Four times a year, the International Atomic Energy Agency (IAEA) issues a report on the state of the Islamic Republic’s nuclear program—or at least, on those nuclear activities it hasn’t managed to conceal. Simon Henderson comments on the latest report:
Two issues stand out given the concerns they raise about potential nuclear-weapons development: increased uranium enrichment and purification of plutonium from spent fuel. On the former, the report reveals that Iran’s overall stockpile of enriched uranium is now 2,442.9 kilograms, almost twelve times the amount agreed to under the Joint Comprehensive Plan of Action [or JCPOA, as the 2015 nuclear agreement is known]. Worse, most of this stockpile has been enriched to 4.5 percent—a significant step up from unenriched uranium along the path to possible weapons-grade material, and above the JCPOA limit of 3.67 percent.

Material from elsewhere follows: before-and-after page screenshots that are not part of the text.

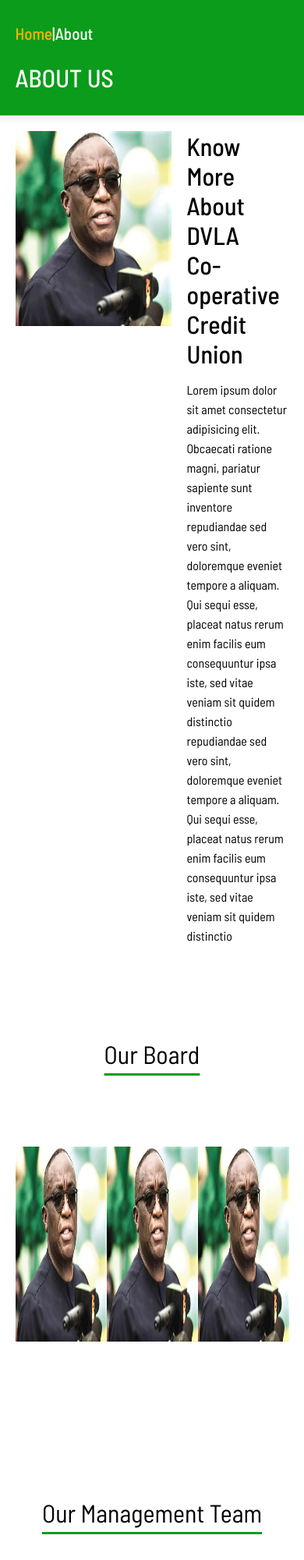
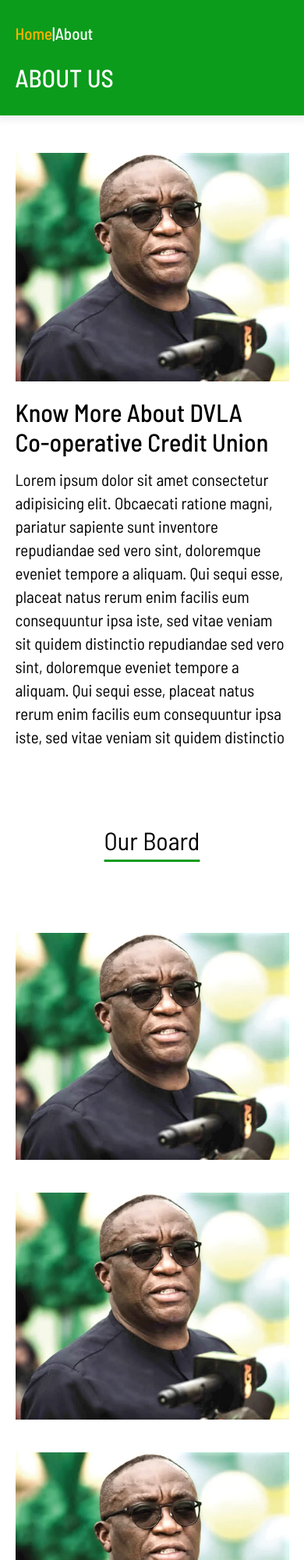
Before and after one commit to Amusah/Union, a website: page about.html in a window 390 px wide. Shown: the top 2000 px of the page at 78% size. Drawn offline with Linux system fonts and the light colour scheme.

Commit message:
Implemented about page responsiveness

```diff
--- a/about.html
+++ b/about.html
@@ -132,7 +132,7 @@
 
               <span>
                 <div class="overlay">
-                  <h3>Mr. Simpson</h3>
+                  <h3>Mr. Simpson Homer</h3>
                   <p>Board Chairman</p>
                   <a href="#"><i>Click To Read More</i></a>
                   <span class="social-icons">
--- a/styles/_about.scss
+++ b/styles/_about.scss
@@ -37,25 +37,31 @@
   .about-info {
     display: flex;
     width: 90%;
+    height: 40vh;
     margin: 2rem auto;
     gap: 2rem;
   }
 
   .about-info-text {
+    width: 70%;
     h3 {
       margin-bottom: 1.5rem;
       @include text-md($weight: 500);
     }
 
     p {
-      line-height: 2.5rem;
-      @include text-xsm();
+      line-height: 3rem;
+      @include text-sm();
     }
   }
 
-  .profile img {
-    width: 20rem;
-    height: 25rem;
+  .profile {
+    width: 30%;
+    // height: 90%;
+    img {
+      width: 100%;
+      height: 100%;
+    }
   }
 
   .team {
@@ -64,7 +70,7 @@
     align-items: center;
     flex-direction: column;
     width: 90%;
-    padding: 10rem 0;
+    padding: 8rem 0;
     margin: 0 auto;
 
     h2 {
@@ -77,7 +83,7 @@
       @include text-md();
     }
 
-    .team-members{
+    .team-members {
       width: 100%;
       display: flex;
       justify-content: space-evenly;
@@ -86,6 +92,7 @@
     .team-members span {
       width: 20rem;
       height: 25rem;
+      cursor: pointer;
 
       .overlay {
         position: absolute;
@@ -95,7 +102,7 @@
         color: #fff;
         text-align: center;
         padding: 3rem 1rem;
-        display: flex;
+        // display: flex;
         justify-content: center;
         align-items: center;
         flex-direction: column;
@@ -132,12 +139,12 @@
             font-size: 1.5rem;
             border-radius: 1rem;
 
-            &:hover{
+            &:hover {
               background-color: $secondary;
               color: #fff;
             }
           }
-          .fa-facebook-f{
+          .fa-facebook-f {
             padding: 1rem 1.3rem;
           }
         }
@@ -149,9 +156,138 @@
       }
     }
 
-    .team-members span:hover .overlay{
+    .team-members span:hover .overlay {
       display: flex;
       animation: MoveInTop 0.7s ease-in-out backwards;
     }
   }
 }
+
+@media screen and (max-width: 760px) {
+  .page-head{
+    margin-bottom: 5rem;
+  }
+  .about-container {
+  // width: 100%;
+
+  .about-info {
+    // display: flex;
+    // width: 90%;
+    height: 90vh;
+    // margin: 2rem auto;
+    // gap: 2rem;
+    flex-direction: column;
+    justify-content: center;
+    align-items: center;
+  }
+
+  .about-info-text {
+    width: 100%;
+    // h3 {
+    //   margin-bottom: 1.5rem;
+    //   @include text-md($weight: 500);
+    // }
+
+    // p {
+    //   line-height: 3rem;
+    //   @include text-sm();
+    // }
+  }
+
+  .profile {
+    width: 100%;
+    // height: 90%;
+    // img {
+    //   width: 100%;
+    //   height: 100%;
+    // }
+  }
+
+  .team {
+    // display: flex;
+    // justify-content: center;
+    // align-items: center;
+    // flex-direction: column;
+    // width: 90%;
+    // padding: 8rem 0;
+    // margin: 0 auto;
+
+    // h2 {
+    //   text-decoration: underline;
+    //   text-decoration-color: $secondary;
+    //   text-decoration-thickness: 0.3rem;
+    //   text-underline-offset: 1.2rem;
+    //   margin-bottom: 10rem;
+    //   // text-transform: uppercase;
+    //   @include text-md();
+    // }
+
+    .team-members {
+      // width: 100%;
+      // display: flex;
+      // justify-content: space-evenly;
+      flex-direction: column;
+      justify-content: center;
+      align-items: center;
+      gap: 4rem;
+    }
+
+    .team-members span {
+      width: 100%;
+      height: 100%;
+
+      .overlay {
+        position: absolute;
+        // width: fit-content;
+        // height:fit-content;
+        height: auto;
+        width: auto;
+        padding: 3rem;
+
+        // h3 {
+        //   letter-spacing: 0.1rem;
+        //   // padding: 1rem 0;
+        //   @include text-sm($size: 2.3rem, $weight: 500);
+        // }
+
+        // p {
+        //   // margin-top: 1rem;
+        //   @include text-xsm($size: 1.8rem);
+        // }
+
+        // a {
+        //   text-decoration: none;
+        //   color: #fff;
+        //   @include text-xsm();
+        // }
+
+        .social-icons {
+          gap: 2rem;
+
+          // .fa-brands {
+          //   color: $secondary;
+          //   background-color: #fff;
+          //   padding: 1rem;
+          //   font-size: 1.5rem;
+          //   border-radius: 1rem;
+
+          //   &:hover {
+          //     background-color: $secondary;
+          //     color: #fff;
+          //   }
+          // }
+          // .fa-facebook-f {
+          //   padding: 1rem 1.3rem;
+          // }
+        }
+      }
+
+      // img {
+      //   width: 100%;
+      //   height: 100%;
+      // }
+    }
+
+  }
+}
+}
```
Also changed, not shown: css/index.css, 1 other file.
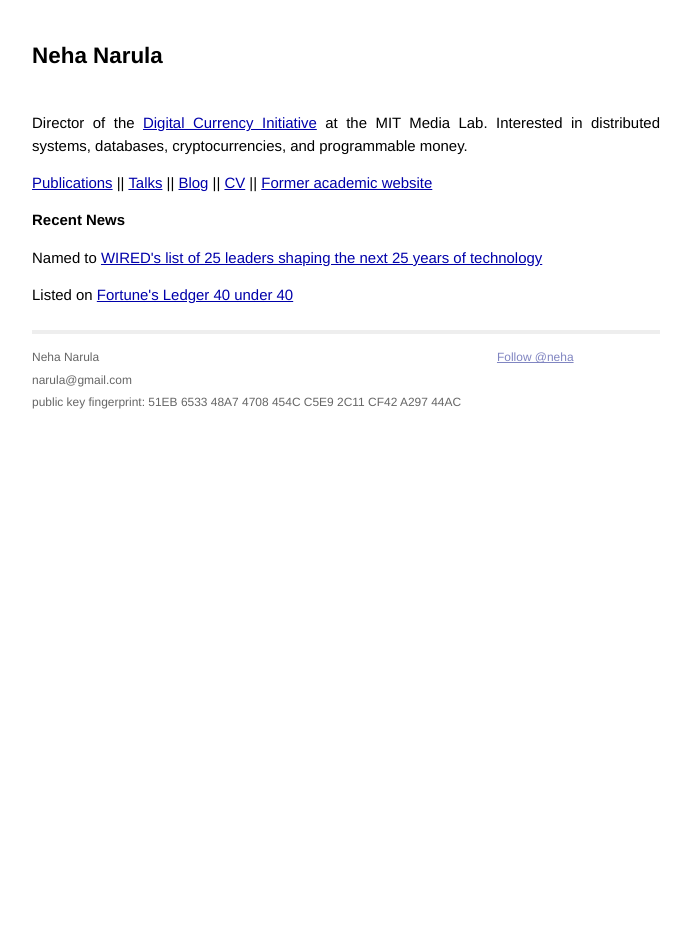
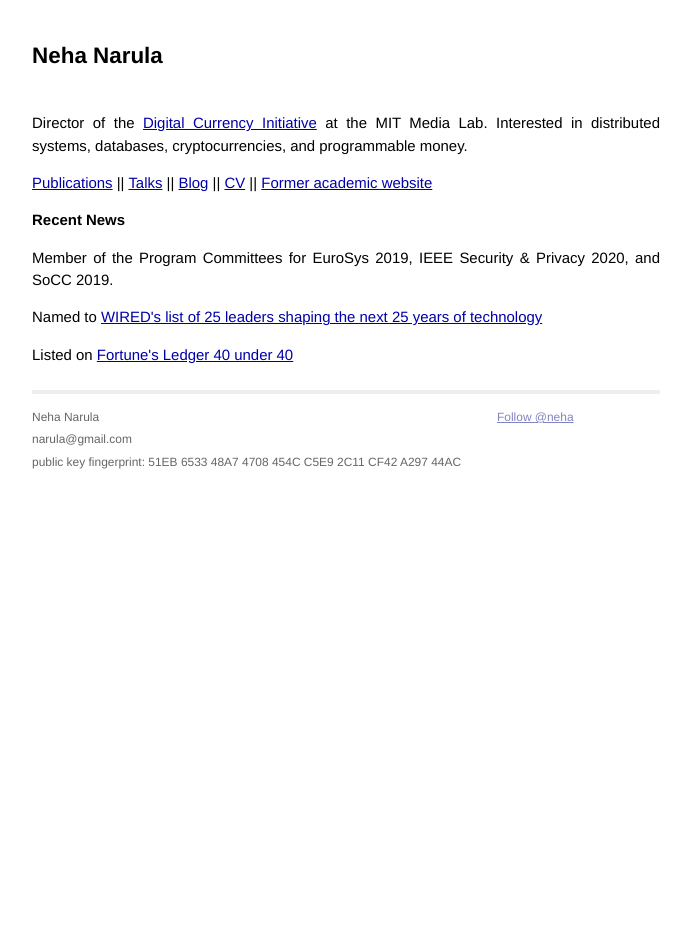
Before and after one commit to narula/narula.github.io, a Jekyll site: the page built from index.html, in a window 1280 px wide. Shown: the whole page, without its empty margins (294-985 px from the left). Built offline with Jekyll 4.4.1, drawn with Linux system fonts in a browser that asks for light colours; comment, search, counter and statistics services are not loaded.

Commit message:
update CV, notes

```diff
--- a/index.html
+++ b/index.html
@@ -7,9 +7,11 @@
 MIT Media Lab.  Interested in distributed systems, databases,
 cryptocurrencies, and programmable money.
 
-<p><a href="publications.html">Publications</a> || <a href="talks.html">Talks</a> || <a href="https://transientneha.blogspot.com">Blog</a> || <a href="http://pdos.csail.mit.edu/~neha/cv.pdf">CV</a> || <a href="http://pdos.csail.mit.edu/~neha">Former academic website</a>
+<p><a href="publications.html">Publications</a> || <a href="talks.html">Talks</a> || <a href="https://transientneha.blogspot.com">Blog</a> || <a href="assets/cv.pdf">CV</a> || <a href="http://pdos.csail.mit.edu/~neha">Former academic website</a>
 
 <h3>Recent News</h3>
+
+<p>Member of the Program Committees for EuroSys 2019, IEEE Security & Privacy 2020, and SoCC 2019.
 
 <p>Named
 to <a href="https://www.wired.com/story/wired25-joi-ito-neha-narula-blockchain-banks/">WIRED's
```
Also changed, not shown: 1 other file.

The report is littered with other concerns as well, [the extent of which] belies the almost anodyne manner in which the agency presents them.
In sum, the report is very worrisome, especially because it came out two weeks after Iran revealed video of an elaborate tunnel network for missiles that are probably capable of carrying a nuclear warhead. Such missiles are not covered by the JCPOA, nor are Iran’s numerous regional military involvements.
President-elect Joe Biden’s team has indicated that he wants to return to the JCPOA and its numerous restrictions on Iran’s nuclear activities once he takes office, but . . . Tehran’s program is moving ahead anyway. Even if the next administration does manage to reinstitute the JCPOA in some form, it will likely be a rather different accord.